▶ **EXERCISE BRIEF**:
Report how many lines in the records below hold the word "edited". Add nothing to the number.

▶ **Version comparison data**:

^^^^^^^^

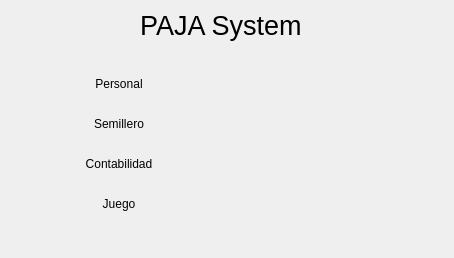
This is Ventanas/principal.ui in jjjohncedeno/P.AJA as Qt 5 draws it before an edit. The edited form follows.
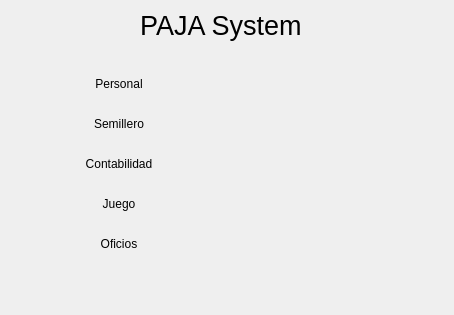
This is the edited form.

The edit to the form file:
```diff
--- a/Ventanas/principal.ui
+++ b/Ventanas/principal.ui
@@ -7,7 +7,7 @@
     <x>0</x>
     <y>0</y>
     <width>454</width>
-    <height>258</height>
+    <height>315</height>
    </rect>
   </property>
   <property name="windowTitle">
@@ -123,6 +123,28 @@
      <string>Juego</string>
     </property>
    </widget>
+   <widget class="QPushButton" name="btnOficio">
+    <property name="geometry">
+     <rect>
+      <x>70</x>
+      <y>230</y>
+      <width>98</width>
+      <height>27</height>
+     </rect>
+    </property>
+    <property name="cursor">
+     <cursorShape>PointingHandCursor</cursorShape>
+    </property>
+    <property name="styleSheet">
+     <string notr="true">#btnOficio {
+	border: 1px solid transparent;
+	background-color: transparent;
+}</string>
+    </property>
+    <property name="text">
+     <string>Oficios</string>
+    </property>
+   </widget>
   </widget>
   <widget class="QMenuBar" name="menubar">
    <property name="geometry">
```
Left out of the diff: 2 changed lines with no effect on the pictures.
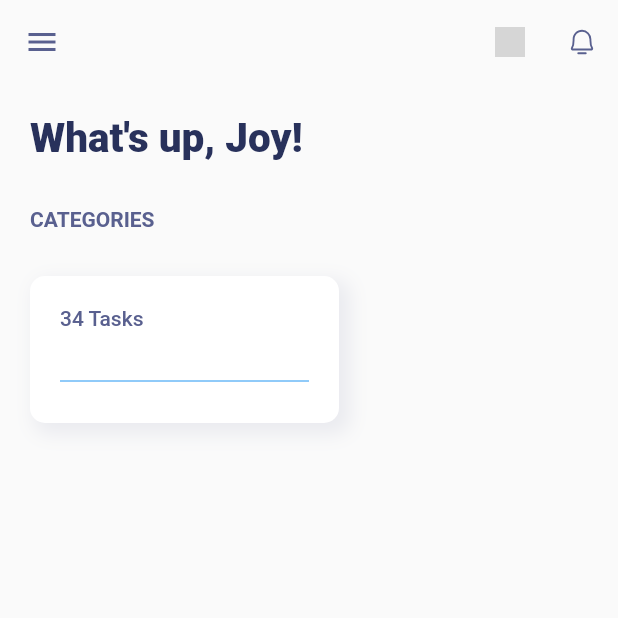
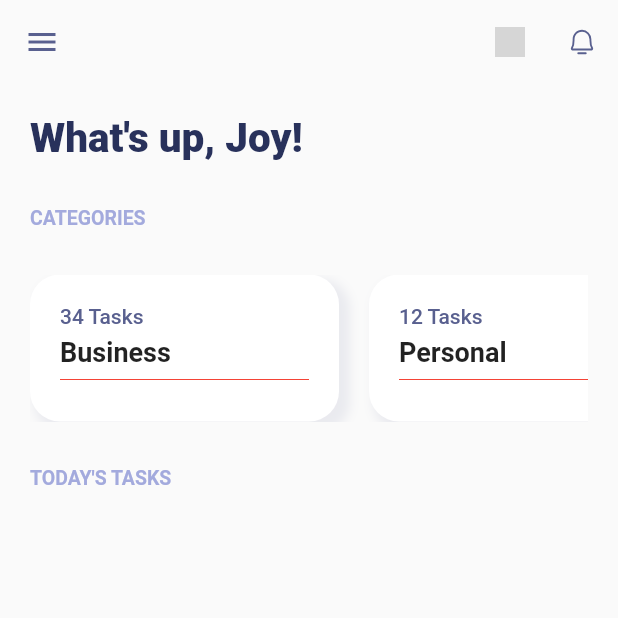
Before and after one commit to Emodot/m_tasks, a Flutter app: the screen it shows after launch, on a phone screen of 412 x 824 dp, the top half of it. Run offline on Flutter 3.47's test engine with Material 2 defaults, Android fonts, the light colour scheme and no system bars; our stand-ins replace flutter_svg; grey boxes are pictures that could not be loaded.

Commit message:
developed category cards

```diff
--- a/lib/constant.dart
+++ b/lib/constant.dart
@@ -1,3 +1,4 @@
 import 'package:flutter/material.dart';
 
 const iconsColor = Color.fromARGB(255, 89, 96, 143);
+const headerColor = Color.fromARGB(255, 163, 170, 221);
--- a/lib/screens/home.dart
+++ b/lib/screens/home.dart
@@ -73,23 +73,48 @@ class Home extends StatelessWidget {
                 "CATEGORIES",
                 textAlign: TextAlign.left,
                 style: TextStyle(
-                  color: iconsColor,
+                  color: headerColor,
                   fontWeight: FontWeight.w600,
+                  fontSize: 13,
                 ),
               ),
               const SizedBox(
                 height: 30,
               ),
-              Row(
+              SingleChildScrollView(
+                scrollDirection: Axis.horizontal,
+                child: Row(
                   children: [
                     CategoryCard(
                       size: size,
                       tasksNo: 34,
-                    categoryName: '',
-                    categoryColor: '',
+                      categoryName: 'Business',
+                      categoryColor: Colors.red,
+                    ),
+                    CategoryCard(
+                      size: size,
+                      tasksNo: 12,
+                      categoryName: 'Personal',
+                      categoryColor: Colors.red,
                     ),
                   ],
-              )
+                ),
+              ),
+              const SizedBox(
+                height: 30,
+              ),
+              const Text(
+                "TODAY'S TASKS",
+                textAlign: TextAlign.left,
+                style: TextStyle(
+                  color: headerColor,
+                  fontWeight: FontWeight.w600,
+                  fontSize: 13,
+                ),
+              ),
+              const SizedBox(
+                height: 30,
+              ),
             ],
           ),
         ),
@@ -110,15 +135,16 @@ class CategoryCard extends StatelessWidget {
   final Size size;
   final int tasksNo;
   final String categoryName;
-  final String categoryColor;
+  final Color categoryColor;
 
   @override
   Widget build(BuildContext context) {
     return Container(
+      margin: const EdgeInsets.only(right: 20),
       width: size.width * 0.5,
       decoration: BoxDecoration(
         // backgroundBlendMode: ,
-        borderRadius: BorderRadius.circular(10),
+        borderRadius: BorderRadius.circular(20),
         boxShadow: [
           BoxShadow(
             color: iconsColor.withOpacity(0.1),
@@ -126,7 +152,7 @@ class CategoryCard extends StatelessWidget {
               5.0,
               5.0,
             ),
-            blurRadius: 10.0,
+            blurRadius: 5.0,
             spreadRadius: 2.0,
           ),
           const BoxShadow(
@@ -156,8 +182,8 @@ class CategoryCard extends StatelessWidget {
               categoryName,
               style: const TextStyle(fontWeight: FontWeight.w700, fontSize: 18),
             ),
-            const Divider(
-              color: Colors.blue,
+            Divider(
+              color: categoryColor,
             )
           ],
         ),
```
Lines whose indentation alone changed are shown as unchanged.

^^^^^^^^

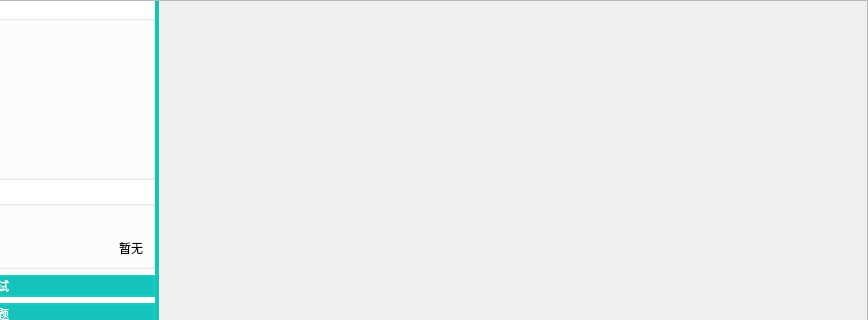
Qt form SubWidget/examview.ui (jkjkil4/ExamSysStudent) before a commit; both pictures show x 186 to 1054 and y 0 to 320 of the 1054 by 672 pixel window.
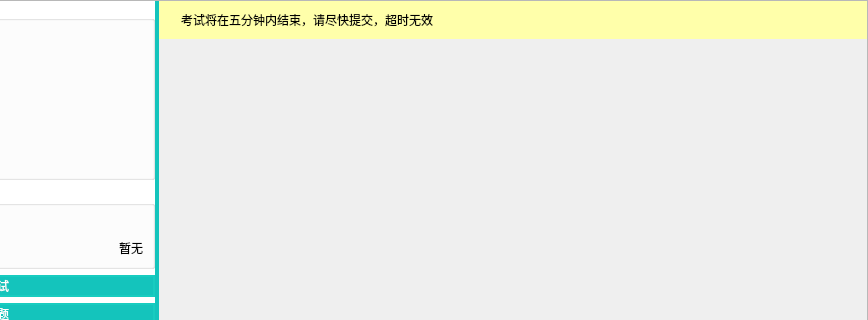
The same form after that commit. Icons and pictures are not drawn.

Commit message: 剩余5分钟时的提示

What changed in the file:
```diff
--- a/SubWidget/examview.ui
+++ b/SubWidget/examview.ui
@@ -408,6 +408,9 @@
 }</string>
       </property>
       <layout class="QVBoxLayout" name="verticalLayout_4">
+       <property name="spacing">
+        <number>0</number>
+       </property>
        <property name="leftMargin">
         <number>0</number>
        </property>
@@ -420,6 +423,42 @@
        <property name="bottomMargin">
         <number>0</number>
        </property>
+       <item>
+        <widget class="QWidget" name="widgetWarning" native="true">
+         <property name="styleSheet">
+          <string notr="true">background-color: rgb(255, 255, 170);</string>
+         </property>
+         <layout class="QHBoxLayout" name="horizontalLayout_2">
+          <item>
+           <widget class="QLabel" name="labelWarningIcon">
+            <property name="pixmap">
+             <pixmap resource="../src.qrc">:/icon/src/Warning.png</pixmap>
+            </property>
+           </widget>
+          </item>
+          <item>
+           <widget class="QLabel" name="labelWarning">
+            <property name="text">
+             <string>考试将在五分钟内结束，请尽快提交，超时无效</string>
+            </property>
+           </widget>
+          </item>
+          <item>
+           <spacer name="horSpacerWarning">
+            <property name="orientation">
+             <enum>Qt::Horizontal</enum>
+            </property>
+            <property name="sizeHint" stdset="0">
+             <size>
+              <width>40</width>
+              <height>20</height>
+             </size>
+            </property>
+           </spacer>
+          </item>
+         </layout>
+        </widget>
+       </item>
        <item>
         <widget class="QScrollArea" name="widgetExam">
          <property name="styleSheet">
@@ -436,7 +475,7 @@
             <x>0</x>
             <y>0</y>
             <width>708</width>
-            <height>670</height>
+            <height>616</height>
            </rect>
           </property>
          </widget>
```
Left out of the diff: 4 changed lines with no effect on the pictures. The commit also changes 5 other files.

^^^^^^^^

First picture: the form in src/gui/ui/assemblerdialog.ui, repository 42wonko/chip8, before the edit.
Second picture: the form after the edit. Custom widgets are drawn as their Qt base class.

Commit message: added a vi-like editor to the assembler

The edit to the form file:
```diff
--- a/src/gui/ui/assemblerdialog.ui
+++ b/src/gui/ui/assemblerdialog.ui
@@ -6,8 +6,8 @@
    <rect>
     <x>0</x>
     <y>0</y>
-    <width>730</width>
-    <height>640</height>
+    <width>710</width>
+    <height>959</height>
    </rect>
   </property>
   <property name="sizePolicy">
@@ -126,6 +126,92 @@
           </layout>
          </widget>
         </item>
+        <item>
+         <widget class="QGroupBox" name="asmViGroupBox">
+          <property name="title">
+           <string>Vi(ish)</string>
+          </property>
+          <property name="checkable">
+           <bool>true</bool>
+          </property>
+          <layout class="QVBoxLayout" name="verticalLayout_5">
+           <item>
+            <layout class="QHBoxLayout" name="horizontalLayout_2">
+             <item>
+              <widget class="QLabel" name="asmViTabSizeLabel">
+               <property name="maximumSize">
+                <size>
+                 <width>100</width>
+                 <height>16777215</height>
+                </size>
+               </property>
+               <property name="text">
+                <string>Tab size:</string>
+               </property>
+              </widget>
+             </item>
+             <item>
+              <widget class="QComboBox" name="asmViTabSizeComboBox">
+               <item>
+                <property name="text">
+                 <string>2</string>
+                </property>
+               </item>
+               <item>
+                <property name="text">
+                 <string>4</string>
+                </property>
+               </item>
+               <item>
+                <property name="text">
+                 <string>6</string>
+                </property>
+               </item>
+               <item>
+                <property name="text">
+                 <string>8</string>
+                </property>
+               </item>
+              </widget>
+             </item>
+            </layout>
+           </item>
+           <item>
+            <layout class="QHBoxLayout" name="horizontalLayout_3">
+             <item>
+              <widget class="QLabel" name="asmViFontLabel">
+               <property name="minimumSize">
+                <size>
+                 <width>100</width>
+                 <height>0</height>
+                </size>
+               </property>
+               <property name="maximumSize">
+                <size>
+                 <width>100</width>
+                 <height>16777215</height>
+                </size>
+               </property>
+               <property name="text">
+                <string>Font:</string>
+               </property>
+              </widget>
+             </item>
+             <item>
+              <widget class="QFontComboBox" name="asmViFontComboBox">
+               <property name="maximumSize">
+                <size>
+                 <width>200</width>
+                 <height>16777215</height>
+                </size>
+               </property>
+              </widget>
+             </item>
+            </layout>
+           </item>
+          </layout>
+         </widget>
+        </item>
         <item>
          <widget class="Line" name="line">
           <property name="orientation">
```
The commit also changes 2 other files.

^^^^^^^^

▶ **RESULT OF THE EXERCISE**:
2